Devin Powers, Paintingsby Jonathan Goodman
LESLEY HELLER WORKSPACE | OCTOBER 24 – NOVEMBER 25, 2012
For those of us still interested in keeping the practice of painting flourishing, the show by Devin Powers, located in the front room of the Lesley Heller Workspace, makes it clear that the art form is indeed live and well. Creating psychedelic, nearly mandala-like oils on canvas, Powers looks to disparate sources of imagery, including the sacred geometry of Arabic art, the Western stained-glass window, and mathematical problems of the first degree, making use of influences on a formal level without succumbing to the spiritual content the forms suggest. By dint of hard work informing his technique and conception, the artist creates genuinely new, genuinely memorable images that stun us with their technical complexity. It is especially interesting to see how Powers uses geometric form to create art that references preceding artists, particularly the painters of the New York School, albeit building his shards of cubes on top of the past to create innovative works in oil. In conversation, Powers is quite modest about the considerable amount of study required to bring his paintings to this high point. It is clear from his art, however, that he has continued beyond these studies, recording his thoughts in considered notebooks in order to build a body of work that is remarkably accomplished for so young an artist (Powers is in his early 30s).
In “Storm” (2012), we can see Powers build upon a black background with nodes of interest formed by mostly white but also colored lines that emanate from points throughout the canvas.
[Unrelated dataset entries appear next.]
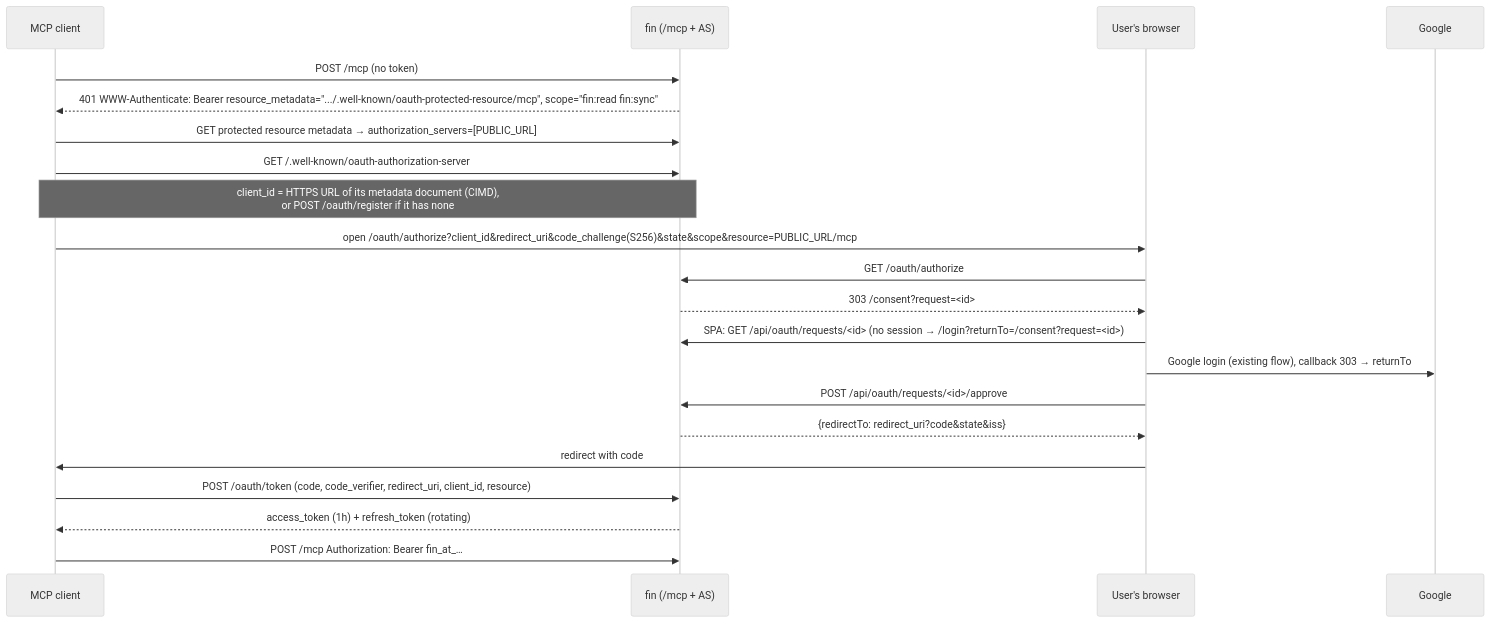
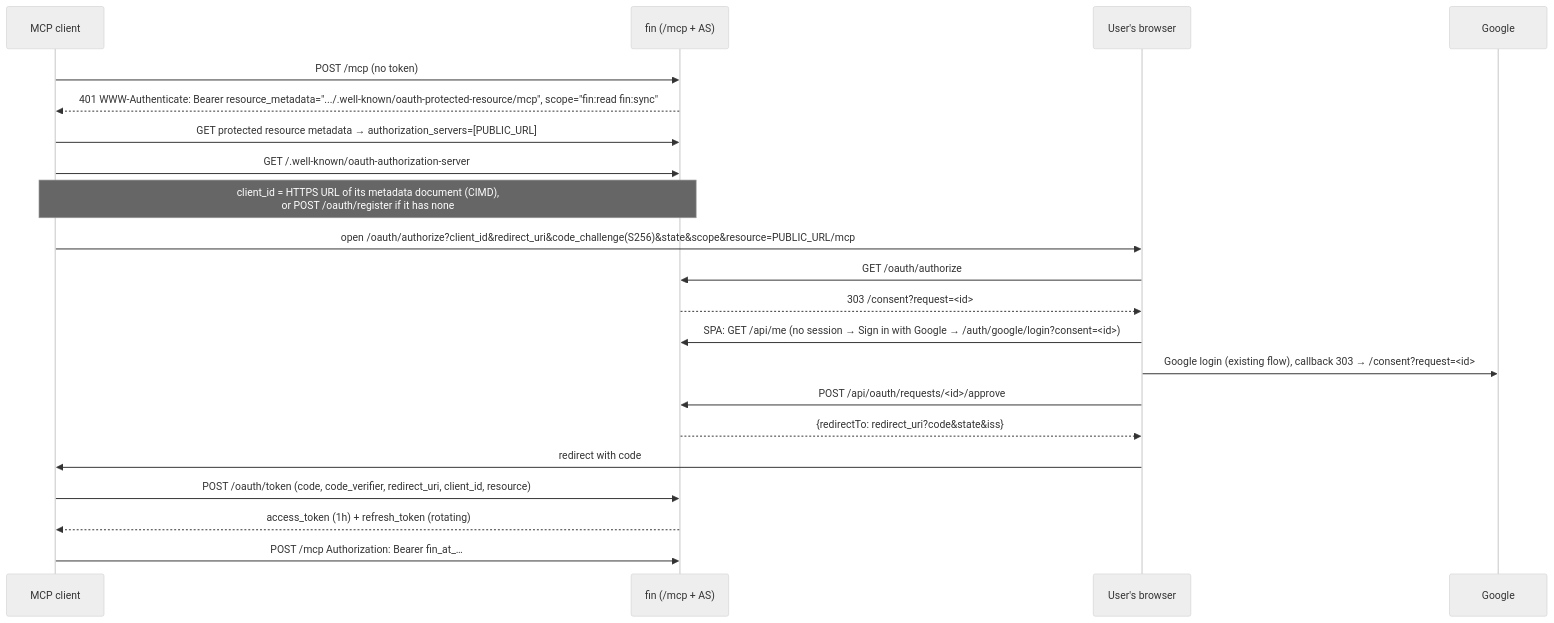
The diagram in agents/plan/mcp.md (tahminator/fin), drawn with Mermaid (neutral theme) before and after one commit. The commit also changed other lines of this file and 1 other file, not shown here.

First line of the commit message:
Align the MCP plan with the implementation and test consent login

````diff
--- a/agents/plan/mcp.md
+++ b/agents/plan/mcp.md
@@ -111,24 +111,24 @@
 ```mermaid
 sequenceDiagram
   participant C as MCP client
   participant F as fin (/mcp + AS)
   participant B as User's browser
   participant G as Google
 
   C->>F: POST /mcp (no token)
   F-->>C: 401 WWW-Authenticate: Bearer resource_metadata=".../.well-known/oauth-protected-resource/mcp", scope="fin:read fin:sync"
   C->>F: GET protected resource metadata → authorization_servers=[PUBLIC_URL]
   C->>F: GET /.well-known/oauth-authorization-server
   Note over C,F: client_id = HTTPS URL of its metadata document (CIMD),<br/>or POST /oauth/register if it has none
   C->>B: open /oauth/authorize?client_id&redirect_uri&code_challenge(S256)&state&scope&resource=PUBLIC_URL/mcp
   B->>F: GET /oauth/authorize
   F-->>B: 303 /consent?request=<id>
-  B->>F: SPA: GET /api/oauth/requests/<id> (no session → /login?returnTo=/consent?request=<id>)
-  B->>G: Google login (existing flow), callback 303 → returnTo
+  B->>F: SPA: GET /api/me (no session → Sign in with Google → /auth/google/login?consent=<id>)
+  B->>G: Google login (existing flow), callback 303 → /consent?request=<id>
   B->>F: POST /api/oauth/requests/<id>/approve
   F-->>B: {redirectTo: redirect_uri?code&state&iss}
   B->>C: redirect with code
   C->>F: POST /oauth/token (code, code_verifier, redirect_uri, client_id, resource)
   F-->>C: access_token (1h) + refresh_token (rotating)
   C->>F: POST /mcp Authorization: Bearer fin_at_…
 ```
````
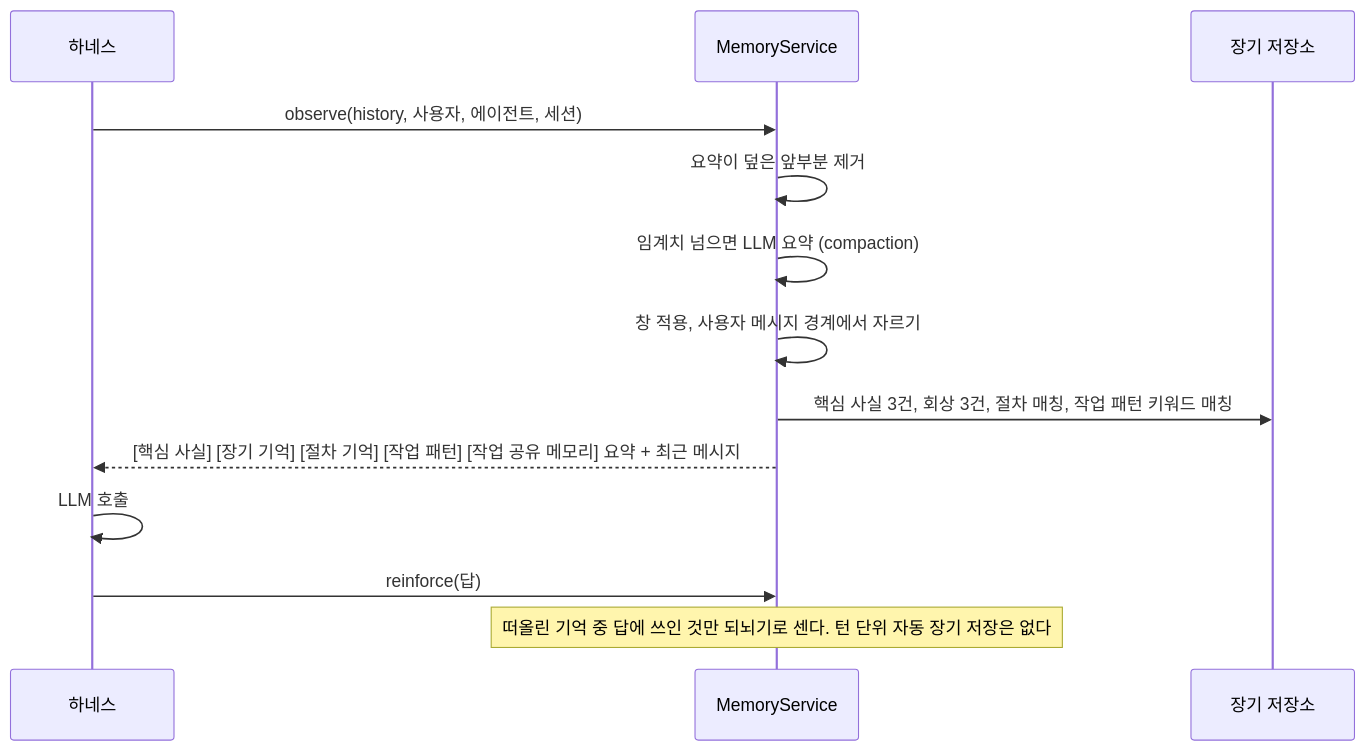
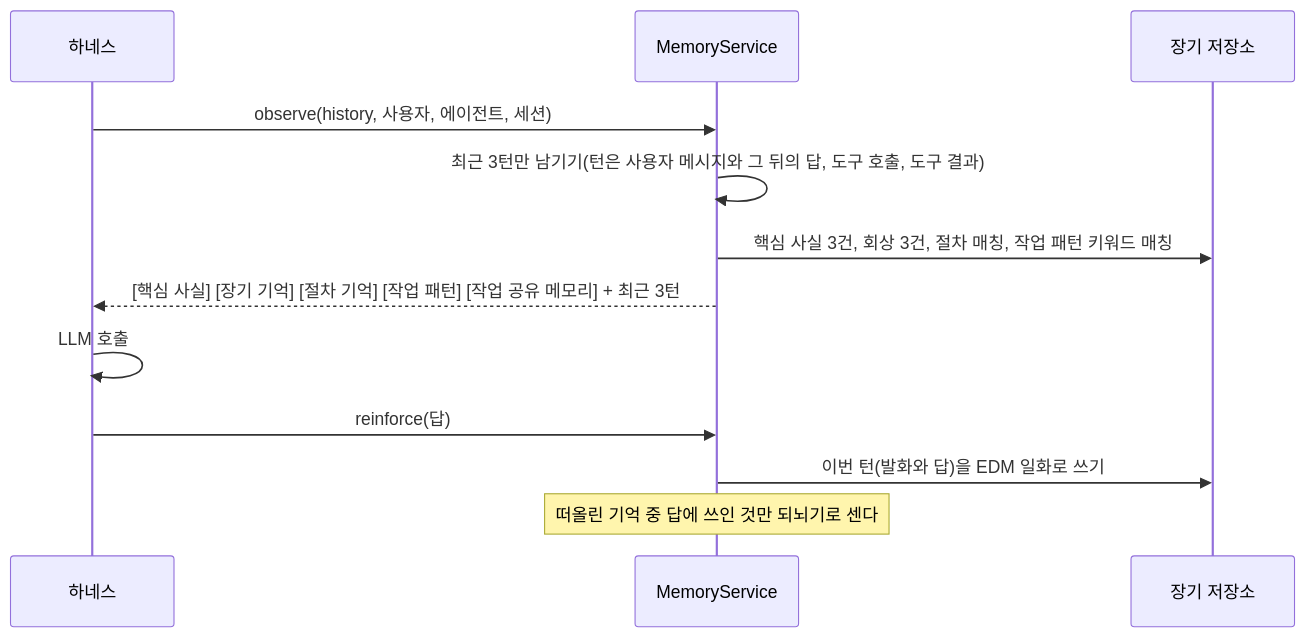
Before and after one commit to ash-hun/jarvis-agent: the first of 4 diagrams in website/docs/concepts/memory.md, drawn with Mermaid. The commit also changed other lines of this file and 17 other files, not shown here.

First line of the commit message:
Feat: 모델에 넣는 단기 기억을 최근 3턴으로 줄이고 턴이 끝날 때마다 그 턴을 EDM 일화로 써, 컴팩션과 세션 종료 요약 없이도 3턴 밖의 사실을 회상으로 되찾는다 (#185)

````diff
--- a/website/docs/concepts/memory.md
+++ b/website/docs/concepts/memory.md
@@ -36,15 +36,14 @@
 ```mermaid
 sequenceDiagram
   participant H as 하네스
   participant M as MemoryService
   participant S as 장기 저장소
   H->>M: observe(history, 사용자, 에이전트, 세션)
-  M->>M: 요약이 덮은 앞부분 제거
-  M->>M: 임계치 넘으면 LLM 요약 (compaction)
-  M->>M: 창 적용, 사용자 메시지 경계에서 자르기
+  M->>M: 최근 3턴만 남기기(턴은 사용자 메시지와 그 뒤의 답, 도구 호출, 도구 결과)
   M->>S: 핵심 사실 3건, 회상 3건, 절차 매칭, 작업 패턴 키워드 매칭
-  M-->>H: [핵심 사실] [장기 기억] [절차 기억] [작업 패턴] [작업 공유 메모리] 요약 + 최근 메시지
+  M-->>H: [핵심 사실] [장기 기억] [절차 기억] [작업 패턴] [작업 공유 메모리] + 최근 3턴
   H->>H: LLM 호출
   H->>M: reinforce(답)
-  Note over M: 떠올린 기억 중 답에 쓰인 것만 되뇌기로 센다. 턴 단위 자동 장기 저장은 없다
+  M->>S: 이번 턴(발화와 답)을 EDM 일화로 쓰기
+  Note over M: 떠올린 기억 중 답에 쓰인 것만 되뇌기로 센다
 ```
````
Additionally, rhombuses are filled in to add a bit of weight to an otherwise evanescent structure. Maintaining the celestial implications of the “Storm”is the painting’s center—a roughly circular black space, or hole—penetrated by a few blue lines emerging from the scaffolding-like imagery that circles around the void. At seven by six feet, “Storm” is an ambitious painting whose precise imagery begs for a formal analysis but does not necessarily disregard the sense of wonder the viewer may feel about the heavenly implications of the imagery (this takes place despite the fact that Powers claims not to be interested in such things). In “Relation” (2011), the mandala-like beauty of a starburst pattern, echoed in the center and framed by arrangements of geometry that stagger the eye and mind, looks almost like a decorative sand painting from the American Southwest; the close, intricate patterning, in which bits and pieces of larger forms build off each other, is its own justification for existence: what you see is what you get.
“No Title” (2012) consists of narrow, usually triangular bands—often painted red, green or blue—built outwards from single points punctuating the landscape. While Powers’s style is completely his own, it isn’t hard to see precedents in the paintings of Al Held and the wall art of Sol LeWitt here. “No Title” is a jazzy, syncopated work of art, meant to introduce its audience to the pleasures of intricate, variously hued forms. Like most of Powers’s paintings, “No Title” stays with us because of the originality of its composition, which appears to be both highly random and meticulously controlled. “Night” (2012), composed of a dark blue ground upon which green and black triangular and rhomboid shards are carefully imposed, holds the viewer by virtue of its mystery—it is as if the light of dusk brought with it the broken shapes, whose constancy and geometry suggest an order available for view at twilight. Inherent to its conceptual premise is the recognition that the infinite properties of geometry can inspire the artist to work out a complex language of constructed shapes that satisfy the mind’s need for order. Powers’s interest in geometries is, finally, not to be seen as religious statements but as a kind of visual mathematics impressing the mind. Despite his youth, Powers is already an artist of accomplishment; I look forward to seeing what he will do next.
54 Orchard St. // NY, NY
Jonathan Goodman is a teacher and author specializing in Asian art, about which he has been writing for more than twenty years.